"We do what we need to do. It doesn’t matter what your title is.” Upon her return to the school, the custodian, Ms. Tameka Johnson, admitted that she was a bit shocked—and relieved—at what she found: "I was like, oh my gosh, I didn’t want her (Dr. Davis) to see how that (the restroom) looks."
But she had no need to worry, for despite how bad a boy's aim was on that day, or what the cafeteria was serving for lunch, when Ms. Johnson came back to work, her work had been done and the quality of the student's environment had not been compromised in the least.
So, in the end, what is the lesson that we should take away from this simple story? It is that when you are truly trying to put servant leadership into practice, you can't make choices about when to be "on point" and when to not be. In the eyes of your employees, you either are a servant leader or you are not. Dr. Davis' teachers and staff members at her school weren't surprised that she was willing to (literally) get her hands dirty to ensure that:
- The students had a good learning environment.
- That they weren't called upon to do the "dirty work" for her.
The thing that makes this remarkable in Ms. Davis's case is that her actions weren't perceived as being out of character by her employees, they were seen as entirely within it. Obviously, she had consistently demonstrated her "street cred" as a servant leader before, and so, when she began pushing the janitor's cart down the hallway and into the restrooms that was seen—both by her and by her charges—as simply the principal doing what needed to be done. The fact that it wasn't remarkable is what makes her actions all the more remarkable!

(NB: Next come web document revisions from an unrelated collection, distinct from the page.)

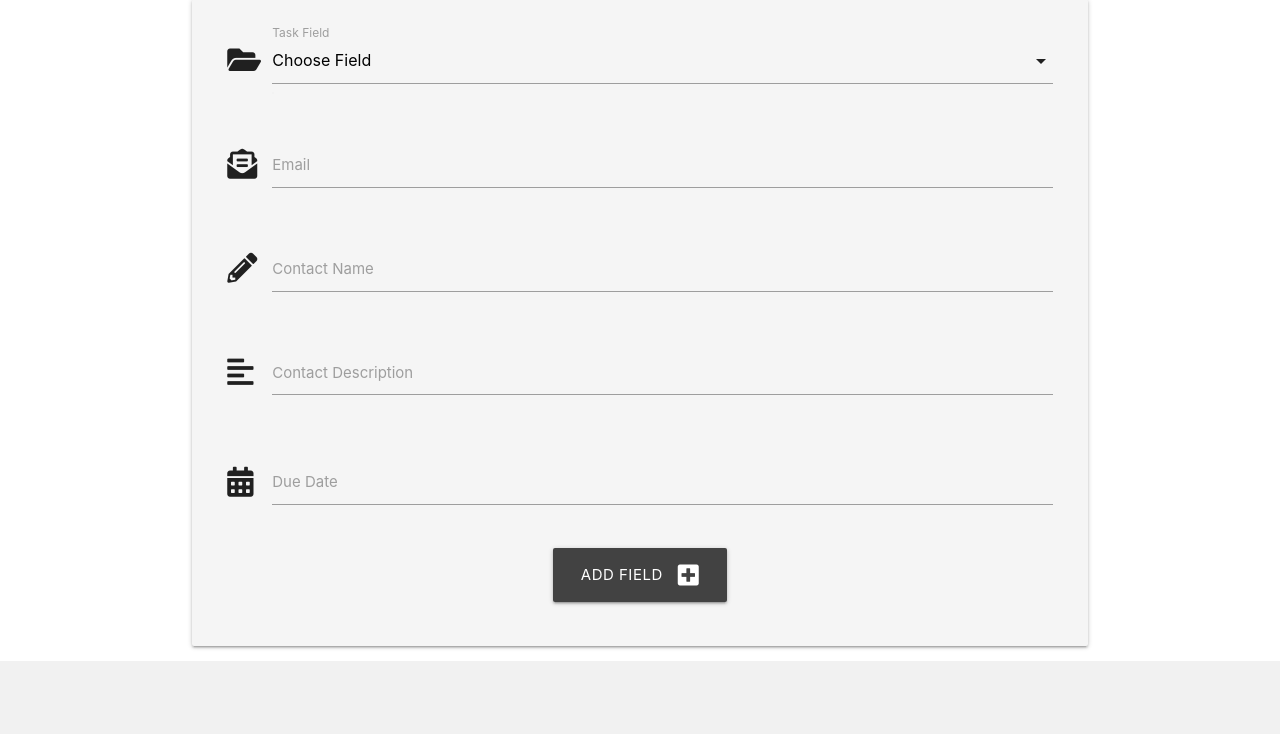
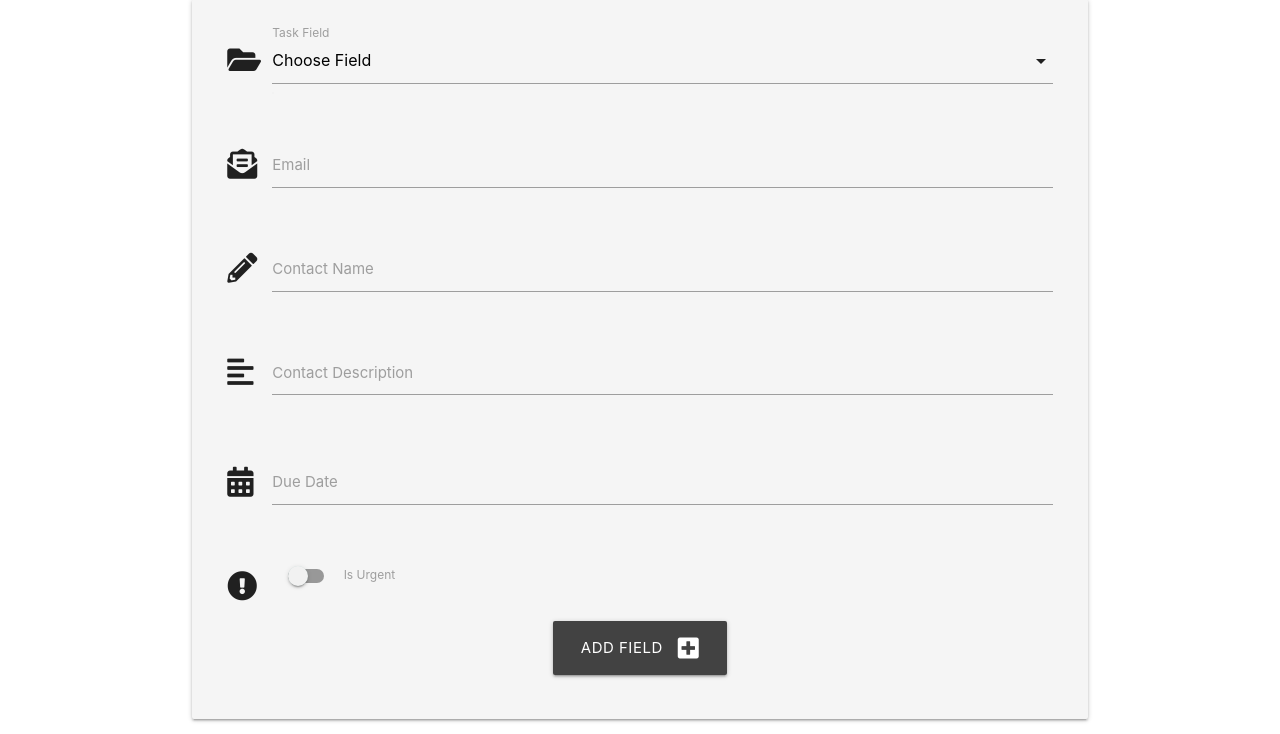
Before and after one commit to David-Gyavi/my-persona-portfolio-project, a Flask app: page /add_contact in a window 1280 px wide. Shown: the part 160-894 px from the top of the page. Before the commit the page ends 821 px from the top, so only its background shows below. Run offline with Flask 2, Linux system fonts and the light colour scheme; data that the repository does not hold is empty; some libraries are stand-ins or nearby versions.

Commit message:
The Is urgent field added to the form

```diff
--- a/app.py
+++ b/app.py
@@ -105,16 +105,18 @@ def logout():
 @app.route("/add_contact", methods=["GET", "POST"])
 def add_contact():
     if request.method == "POST":
+        is_urgent = "on" if request.form.get("is_urgent") else "off"
         field = {
-            "category_name": request.form.get("catecategory_name"),
-            "skill_name": request.form.get("skill_name"),
-            "skill_description": request.form.get("skill_description"),
-            "due_date": request.form.get("due_date"),
-            "created_by": session["user"]
+              "category_name": request.form.get("catecategory_name"),
+              "skill_name": request.form.get("skill_name"),
+              "skill_description": request.form.get("skill_description"),
+              "is_urgent": is_urgent,
+              "due_date": request.form.get("due_date"),
+              "created_by": session["user"]
         }
-        mongo.db.fields.insert_one(skill)
-        flash("Field Successfully Added")
-        return redirect(url_for("get_skills"))
+        mongo.db.skills.insert_one(field)
+        flash("Skills Successfully Added")
+        return redirect(url_for("get_field"))
 
 
     fields = mongo.db.fields.find().sort("field_name", 1)
--- a/templates/add_contact.html
+++ b/templates/add_contact.html
@@ -4,7 +4,7 @@
 <div class="container">
     <h3 class="light-grey-text text-darken-4 center-align">Add Contact</h3>
 <div class="row card-panel grey lighten-4">
-    <form class="col s12" method="=POST" action="{{ url_for('add_contact')}}">
+    <form class="col s12" method="=POST" action="{{ url_for('add_contact') }}">
         <!--field selection-->
         <div class="row">
             <div class="input-field col s12">
@@ -52,6 +52,19 @@
                 <label for="due_date">Due Date</label>
             </div>
         </div>
+        <!-- is urgent toggle -->
+			<div class="row">
+				<div class="input-field col s12">
+					<div class="switch">
+                        <i class="fas fa-exclamation-circle prefix light-gray-text text-darken-4"></i>
+						<label for="is_urgent">
+                            <input type="checkbox" id="is_urgent" name="is_urgent">
+                            <span class="lever"></span>
+                            Is Urgent
+                        </label>
+					</div>
+				</div>
+			</div>
         <!--submit button-->
         <div class="row">
             <div class="col s12 center-align">
```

And so, in the end, you can choose to look upon this great little leadership story in one of two ways: You can ask why is it so extraordinary in this day and age for a leader to take these kind of actions, or you can celebrate the fact that this leader did step-up to do so. I choose the latter. However, I would ask anyone who is a manager at any level the simple question: Would you have done the same thing as Ms. Davis? And be honest, many of you would not want to go anywhere near such a situation. However, being a servant leader means just that—being a servant all the time, not just when it is easy, when it is clean, or when the cameras are rolling on folks' smartphones. The situation she was presented with was a test of Ms. Davis's character, and she passed with unbelievably flying colors. And so ask yourself, would your employees really see you as the leader willing to clean a toilet? If not, even if you say you are practicing servant leadership, then you are not truly a servant leader, and you really need to take a hard look in the mirror. In doing so, you may become the leader you truly aspire to be—and the leader your employees and your employer—want you to be.